Context: Although the prevalence of obesity has markedly increased among US adults, health risks vary according to the severity of obesity. Persons with class 3 obesity (body mass index [BMI] > or = 40) are at greatest risk, but there is little information about this subgroup.
Objective: To examine correlates of class 3 obesity and secular trends.
Design, setting, and participants: Adults (aged > or = 18 years) in the United States who participated in the Behavioral Risk Factor Surveillance System telephone survey between 1990 (75,600 persons) and 2000 (164,250 persons).
Main outcome measure: Body mass index calculated from self-reported weight and height.
Results: The prevalence of class 3 obesity increased from 0.78% (1990) to 2.2% (2000). In 2000, class 3 obesity was highest among black women (6.0%), persons who had not completed high school (3.4%), and persons who are short. During the 11-year period, the median BMI level increased by 1.2 units and the 95th percentile increased by 3.2 units.

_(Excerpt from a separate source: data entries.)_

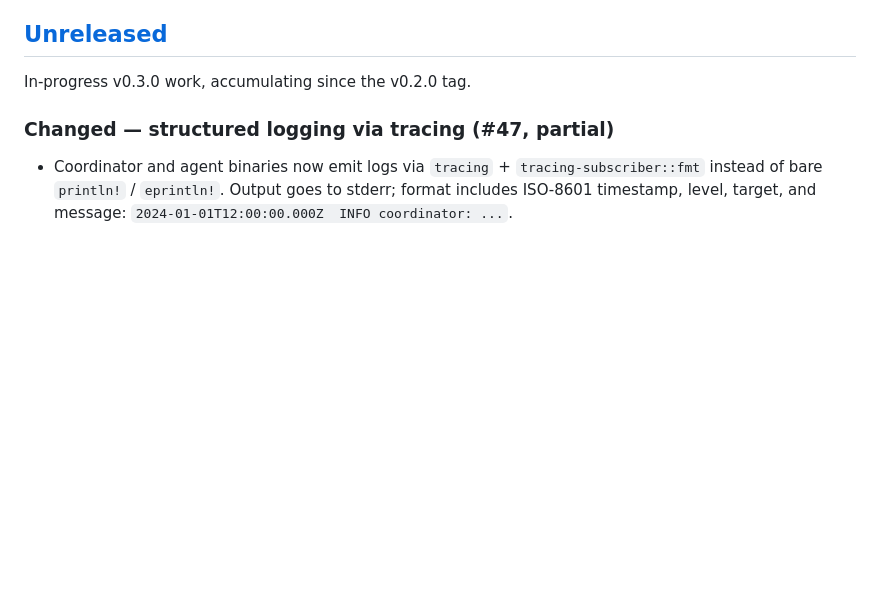
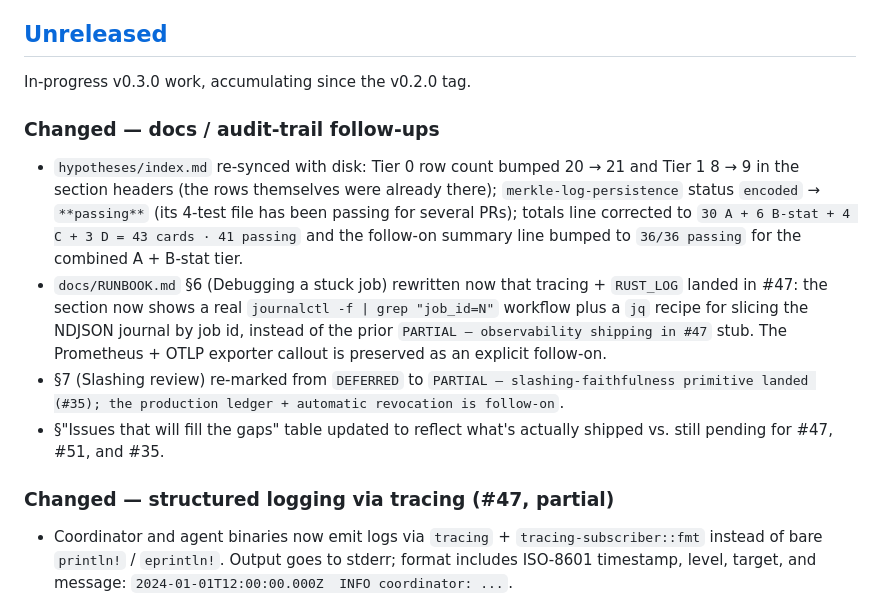
Before and after one commit to copyleftdev/cosaci, a Markdown page: CHANGELOG.md, the part around the change. GitHub-like rendering; blank space fills up the shorter version.

```diff
--- a/CHANGELOG.md
+++ b/CHANGELOG.md
@@ -11,6 +11,30 @@ bumps. v1.0 onward, each crate versions independently.
 ## [Unreleased]
 
 In-progress v0.3.0 work, accumulating since the v0.2.0 tag.
+
+### Changed — docs / audit-trail follow-ups
+
+- `hypotheses/index.md` re-synced with disk: Tier 0 row count
+  bumped 20 → 21 and Tier 1 8 → 9 in the section headers (the
+  rows themselves were already there); `merkle-log-persistence`
+  status `encoded` → `**passing**` (its 4-test file has been
+  passing for several PRs); totals line corrected to
+  `30 A + 6 B-stat + 4 C + 3 D = 43 cards · 41 passing` and the
+  follow-on summary line bumped to `36/36 passing` for the
+  combined A + B-stat tier.
+- `docs/RUNBOOK.md` §6 (Debugging a stuck job) rewritten now
+  that tracing + `RUST_LOG` landed in #47: the section now shows
+  a real `journalctl -f | grep "job_id=N"` workflow plus a `jq`
+  recipe for slicing the NDJSON journal by job id, instead of
+  the prior `PARTIAL — observability shipping in #47` stub. The
+  Prometheus + OTLP exporter callout is preserved as an explicit
+  follow-on.
+- §7 (Slashing review) re-marked from `DEFERRED` to
+  `PARTIAL — slashing-faithfulness primitive landed (#35); the
+  production ledger + automatic revocation is follow-on`.
+- §"Issues that will fill the gaps" table updated to reflect
+  what's actually shipped vs. still pending for #47, #51, and
+  #35.
 
 ### Changed — structured logging via tracing (#47, partial)
 
```
Also changed, not shown: docs/RUNBOOK.md (+39 -15 lines), hypotheses/index.md (+5 -5 lines).
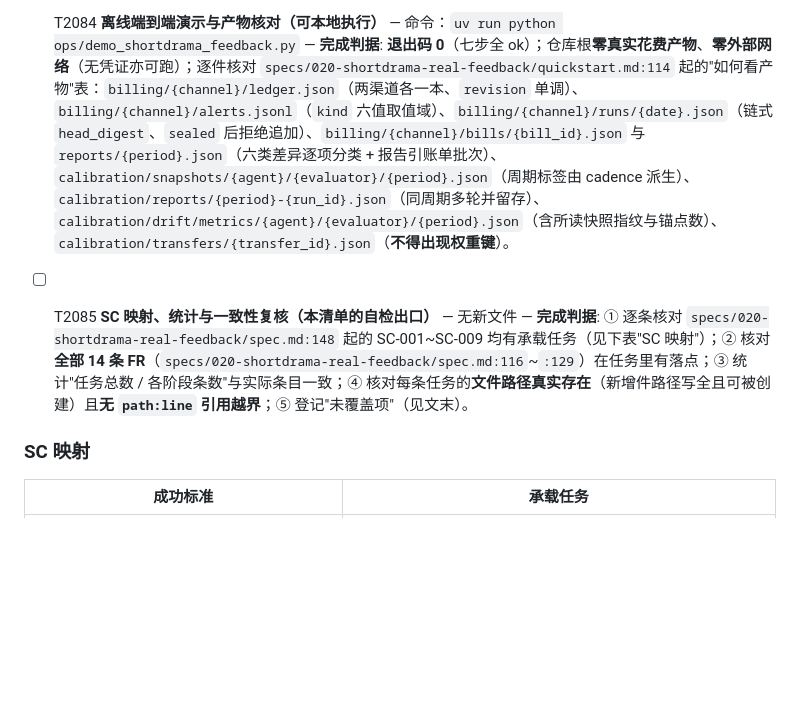
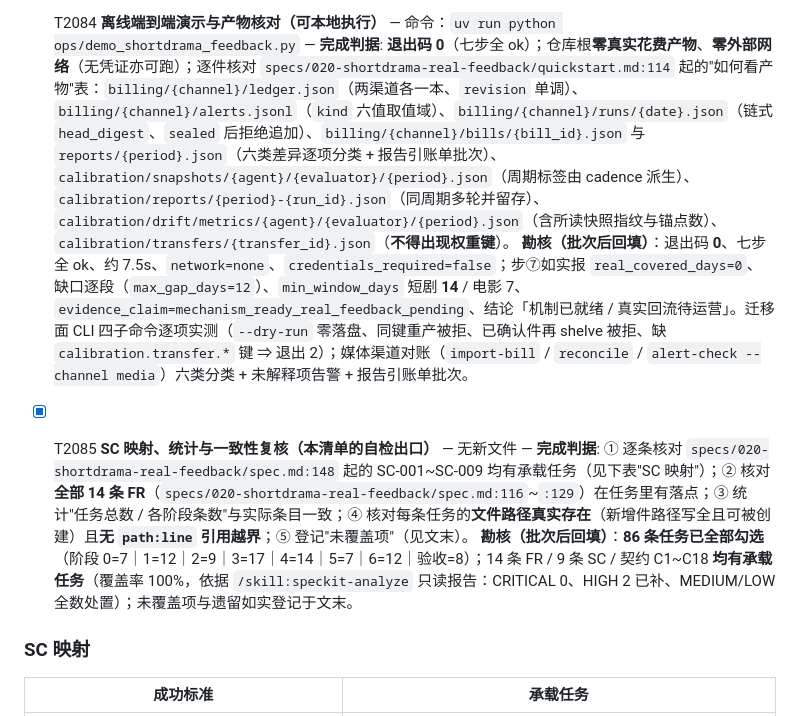
Before and after one commit to sq08201329/cineflow_RSI, a Markdown page: specs/020-shortdrama-real-feedback/tasks.md, the part around one of its changes. Drawn GitHub-style; blank space fills up the shorter version.

```diff
--- a/specs/020-shortdrama-real-feedback/tasks.md
+++ b/specs/020-shortdrama-real-feedback/tasks.md
@@ -445,7 +445,7 @@
 
-- [ ] T2084 **离线端到端演示与产物核对（可本地执行）** — 命令：`uv run python ops/demo_shortdrama_feedback.py` — **完成判据**: **退出码 0**（七步全 ok）；仓库根**零真实花费产物**、**零外部网络**（无凭证亦可跑）；逐件核对 `specs/020-shortdrama-real-feedback/quickstart.md:114` 起的"如何看产物"表：`billing/{channel}/ledger.json`（两渠道各一本、`revision` 单调）、`billing/{channel}/alerts.jsonl`（`kind` 六值取值域）、`billing/{channel}/runs/{date}.json`（链式 `head_digest`、`sealed` 后拒绝追加）、`billing/{channel}/bills/{bill_id}.json` 与 `reports/{period}.json`（六类差异逐项分类 + 报告引账单批次）、`calibration/snapshots/{agent}/{evaluator}/{period}.json`（周期标签由 cadence 派生）、`calibration/reports/{period}-{run_id}.json`（同周期多轮并留存）、`calibration/drift/metrics/{agent}/{evaluator}/{period}.json`（含所读快照指纹与锚点数）、`calibration/transfers/{transfer_id}.json`（**不得出现权重键**）。
+- [x] T2084 **离线端到端演示与产物核对（可本地执行）** — 命令：`uv run python ops/demo_shortdrama_feedback.py` — **完成判据**: **退出码 0**（七步全 ok）；仓库根**零真实花费产物**、**零外部网络**（无凭证亦可跑）；逐件核对 `specs/020-shortdrama-real-feedback/quickstart.md:114` 起的"如何看产物"表：`billing/{channel}/ledger.json`（两渠道各一本、`revision` 单调）、`billing/{channel}/alerts.jsonl`（`kind` 六值取值域）、`billing/{channel}/runs/{date}.json`（链式 `head_digest`、`sealed` 后拒绝追加）、`billing/{channel}/bills/{bill_id}.json` 与 `reports/{period}.json`（六类差异逐项分类 + 报告引账单批次）、`calibration/snapshots/{agent}/{evaluator}/{period}.json`（周期标签由 cadence 派生）、`calibration/reports/{period}-{run_id}.json`（同周期多轮并留存）、`calibration/drift/metrics/{agent}/{evaluator}/{period}.json`（含所读快照指纹与锚点数）、`calibration/transfers/{transfer_id}.json`（**不得出现权重键**）。 **勘核（批次后回填）**：退出码 **0**、七步全 ok、约 7.5s、`network=none`、`credentials_required=false`；步⑦如实报 `real_covered_days=0`、缺口逐段（`max_gap_days=12`）、`min_window_days` 短剧 **14** / 电影 7、`evidence_claim=mechanism_ready_real_feedback_pending`、结论「机制已就绪 / 真实回流待运营」。迁移面 CLI 四子命令逐项实测（`--dry-run` 零落盘、同键重产被拒、已确认件再 shelve 被拒、缺 `calibration.transfer.*` 键 ⇒ 退出 2）；媒体渠道对账（`import-bill` / `reconcile` / `alert-check --channel media`）六类分类 + 未解释项告警 + 报告引账单批次。
 
-- [ ] T2085 **SC 映射、统计与一致性复核（本清单的自检出口）** — 无新文件 — **完成判据**: ① 逐条核对 `specs/020-shortdrama-real-feedback/spec.md:148` 起的 SC-001~SC-009 均有承载任务（见下表"SC 映射"）；② 核对**全部 14 条 FR**（`specs/020-shortdrama-real-feedback/spec.md:116`~`:129`）在任务里有落点；③ 统计"任务总数 / 各阶段条数"与实际条目一致；④ 核对每条任务的**文件路径真实存在**（新增件路径写全且可被创建）且**无 `path:line` 引用越界**；⑤ 登记"未覆盖项"（见文末）。
+- [x] T2085 **SC 映射、统计与一致性复核（本清单的自检出口）** — 无新文件 — **完成判据**: ① 逐条核对 `specs/020-shortdrama-real-feedback/spec.md:148` 起的 SC-001~SC-009 均有承载任务（见下表"SC 映射"）；② 核对**全部 14 条 FR**（`specs/020-shortdrama-real-feedback/spec.md:116`~`:129`）在任务里有落点；③ 统计"任务总数 / 各阶段条数"与实际条目一致；④ 核对每条任务的**文件路径真实存在**（新增件路径写全且可被创建）且**无 `path:line` 引用越界**；⑤ 登记"未覆盖项"（见文末）。 **勘核（批次后回填）**：**86 条任务已全部勾选**（阶段 0=7｜1=12｜2=9｜3=17｜4=14｜5=7｜6=12｜验收=8）；14 条 FR / 9 条 SC / 契约 C1~C18 **均有承载任务**（覆盖率 100%，依据 `/skill:speckit-analyze` 只读报告：CRITICAL 0、HIGH 2 已补、MEDIUM/LOW 全数处置）；未覆盖项与遗留如实登记于文末。
 
 ### SC 映射
 
```
Also changed, not shown: other parts of specs/020-shortdrama-real-feedback/tasks.md (+6 -6 lines).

Conclusion: The prevalence of class 3 obesity is increasing rapidly among adults. Because these extreme BMI levels are associated with the most severe health complications, the incidence of various diseases will increase substantially in the future.